PROBLEM REQUIREMENTS —
Search the data for the string "github", and report each line where it is found.

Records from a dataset
· · · · ·

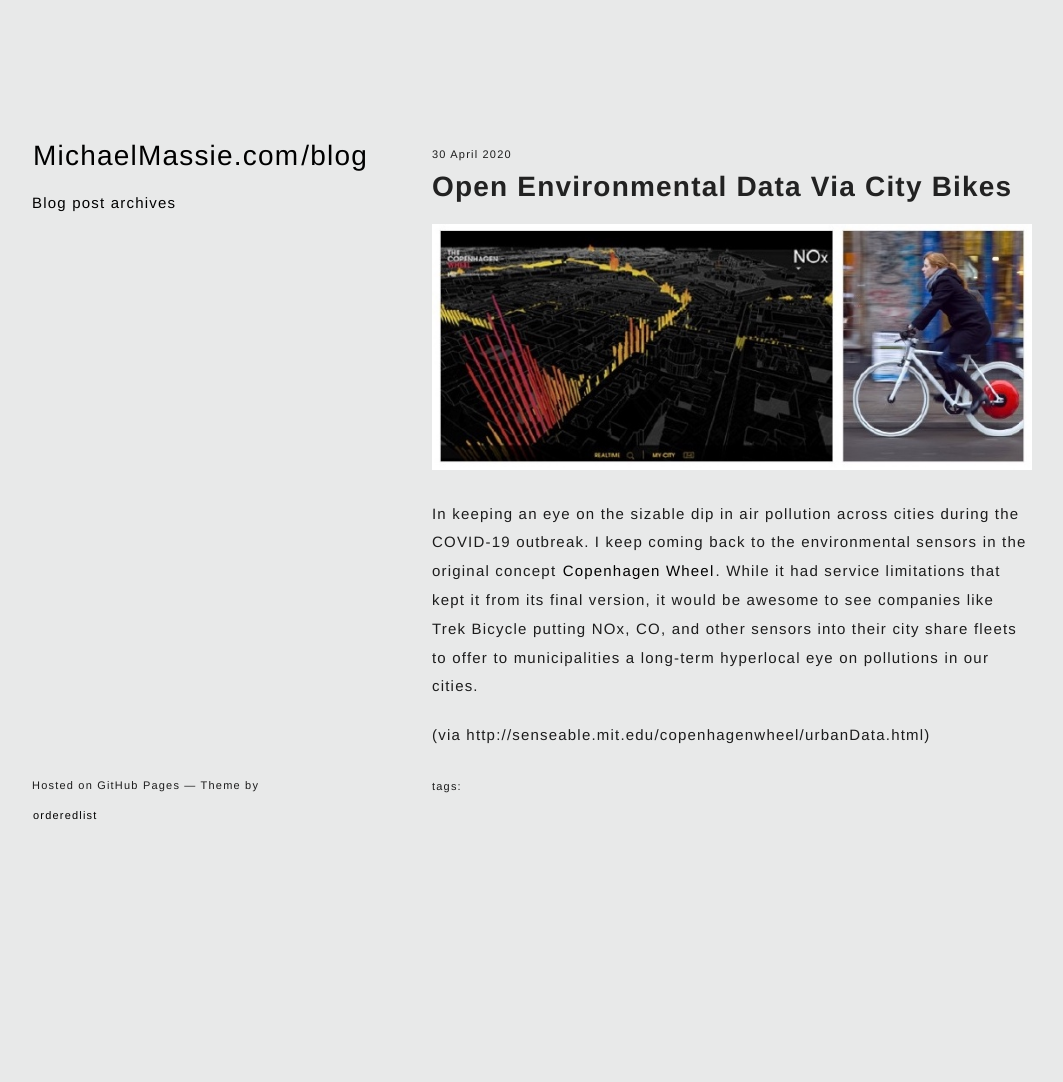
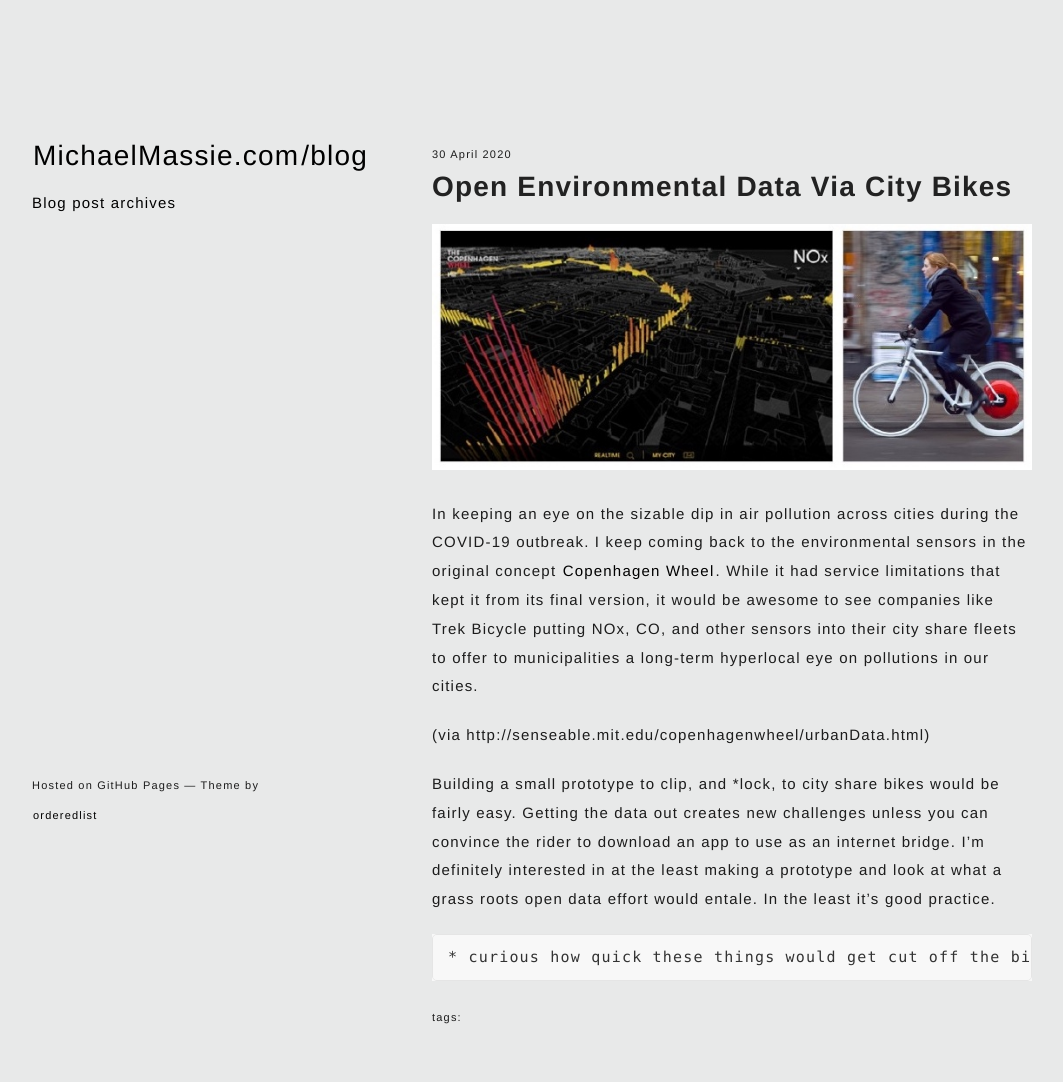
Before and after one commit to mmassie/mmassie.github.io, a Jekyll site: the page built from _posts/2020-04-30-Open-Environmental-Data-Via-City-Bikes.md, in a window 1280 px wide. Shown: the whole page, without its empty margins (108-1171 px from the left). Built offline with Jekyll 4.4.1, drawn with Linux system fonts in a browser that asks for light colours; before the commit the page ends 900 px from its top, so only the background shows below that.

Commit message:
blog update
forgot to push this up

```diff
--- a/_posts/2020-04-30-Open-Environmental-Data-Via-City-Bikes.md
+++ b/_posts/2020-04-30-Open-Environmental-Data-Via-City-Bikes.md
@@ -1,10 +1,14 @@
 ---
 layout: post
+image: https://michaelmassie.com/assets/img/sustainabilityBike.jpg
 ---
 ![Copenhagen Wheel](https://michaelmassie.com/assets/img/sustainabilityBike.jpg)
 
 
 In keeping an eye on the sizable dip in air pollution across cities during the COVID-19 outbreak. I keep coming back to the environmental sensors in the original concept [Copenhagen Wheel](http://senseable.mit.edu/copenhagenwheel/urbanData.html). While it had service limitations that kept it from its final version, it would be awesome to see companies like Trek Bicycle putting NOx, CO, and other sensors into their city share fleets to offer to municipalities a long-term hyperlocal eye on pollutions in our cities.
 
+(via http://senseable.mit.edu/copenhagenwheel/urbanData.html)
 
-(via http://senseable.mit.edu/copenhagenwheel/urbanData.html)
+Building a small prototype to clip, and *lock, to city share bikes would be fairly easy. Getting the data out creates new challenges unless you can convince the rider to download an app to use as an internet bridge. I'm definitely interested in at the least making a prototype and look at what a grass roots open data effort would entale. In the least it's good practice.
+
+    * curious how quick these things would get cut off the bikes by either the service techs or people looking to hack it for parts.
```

· · · · ·

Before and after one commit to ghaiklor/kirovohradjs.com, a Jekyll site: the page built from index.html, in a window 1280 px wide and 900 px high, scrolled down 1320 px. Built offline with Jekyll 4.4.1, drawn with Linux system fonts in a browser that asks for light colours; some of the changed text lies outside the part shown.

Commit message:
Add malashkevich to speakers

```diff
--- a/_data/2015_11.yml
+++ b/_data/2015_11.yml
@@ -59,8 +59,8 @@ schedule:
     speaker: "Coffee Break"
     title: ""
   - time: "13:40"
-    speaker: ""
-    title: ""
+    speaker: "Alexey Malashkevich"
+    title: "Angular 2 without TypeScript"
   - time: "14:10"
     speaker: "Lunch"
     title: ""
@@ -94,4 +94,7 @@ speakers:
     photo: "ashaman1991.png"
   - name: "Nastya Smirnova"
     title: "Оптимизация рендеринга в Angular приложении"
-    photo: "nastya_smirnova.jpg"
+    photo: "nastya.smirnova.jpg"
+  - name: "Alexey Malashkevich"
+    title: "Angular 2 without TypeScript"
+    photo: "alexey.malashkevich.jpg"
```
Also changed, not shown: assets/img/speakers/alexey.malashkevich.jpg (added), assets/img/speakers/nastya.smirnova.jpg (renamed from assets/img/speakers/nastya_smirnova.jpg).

· · · · ·

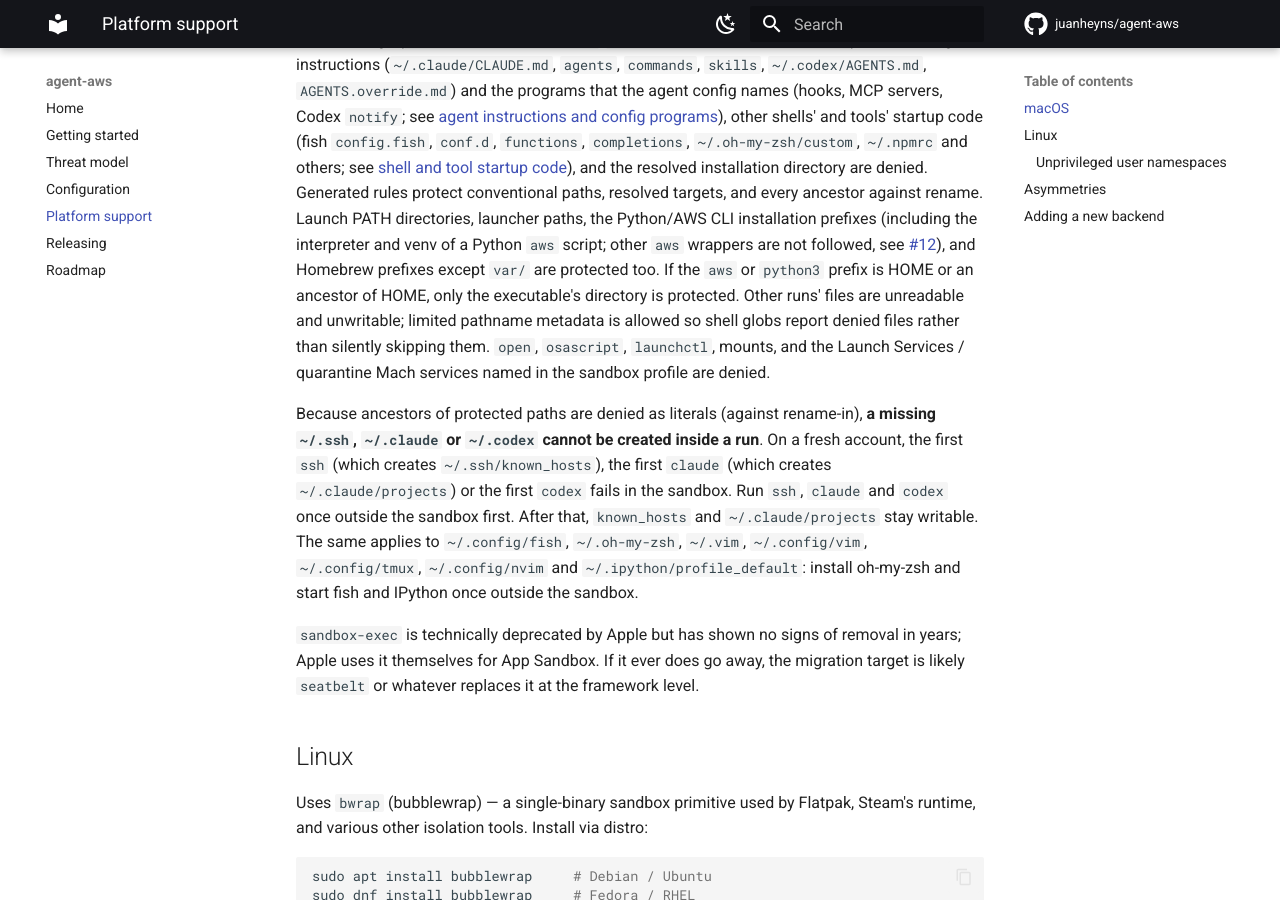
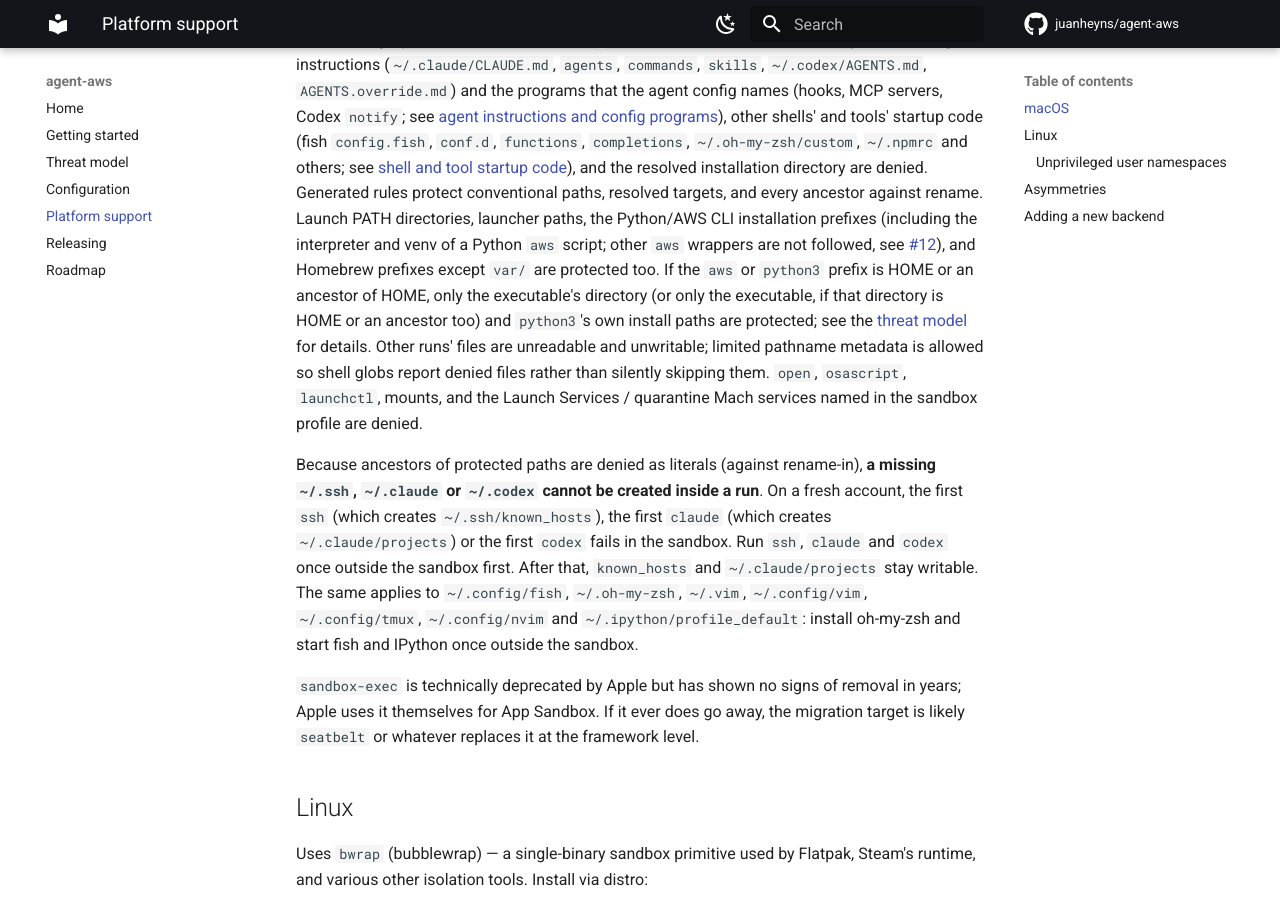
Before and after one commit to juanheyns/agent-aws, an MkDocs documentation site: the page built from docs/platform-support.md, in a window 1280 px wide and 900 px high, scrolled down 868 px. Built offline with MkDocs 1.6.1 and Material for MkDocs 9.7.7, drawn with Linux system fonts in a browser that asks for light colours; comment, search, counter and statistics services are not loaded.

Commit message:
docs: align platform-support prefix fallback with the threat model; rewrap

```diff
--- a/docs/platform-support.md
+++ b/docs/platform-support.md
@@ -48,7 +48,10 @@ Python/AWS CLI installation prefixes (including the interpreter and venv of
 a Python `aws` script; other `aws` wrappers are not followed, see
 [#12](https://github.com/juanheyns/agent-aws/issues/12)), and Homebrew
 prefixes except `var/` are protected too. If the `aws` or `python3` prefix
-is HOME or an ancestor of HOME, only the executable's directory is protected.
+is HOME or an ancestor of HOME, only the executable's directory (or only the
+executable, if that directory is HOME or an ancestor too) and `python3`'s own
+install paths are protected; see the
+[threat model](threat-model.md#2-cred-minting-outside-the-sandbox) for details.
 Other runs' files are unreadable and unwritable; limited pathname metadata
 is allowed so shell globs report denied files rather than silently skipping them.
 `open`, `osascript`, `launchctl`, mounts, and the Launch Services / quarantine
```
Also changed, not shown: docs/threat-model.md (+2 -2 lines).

· · · · ·

TASK SOLUTION —
Before and after one commit to mmassie/mmassie.github.io, a Jekyll site: the page built from _posts/2020-04-30-Open-Environmental-Data-Via-City-Bikes.md, in a window 1280 px wide. Shown: the whole page, without its empty margins (108-1171 px from the left). Built offline with Jekyll 4.4.1, drawn with Linux system fonts in a browser that asks for light colours; before the commit the page ends 900 px from its top, so only the background shows below that.
 [#12](https://github.com/juanheyns/agent-aws/issues/12)), and Homebrew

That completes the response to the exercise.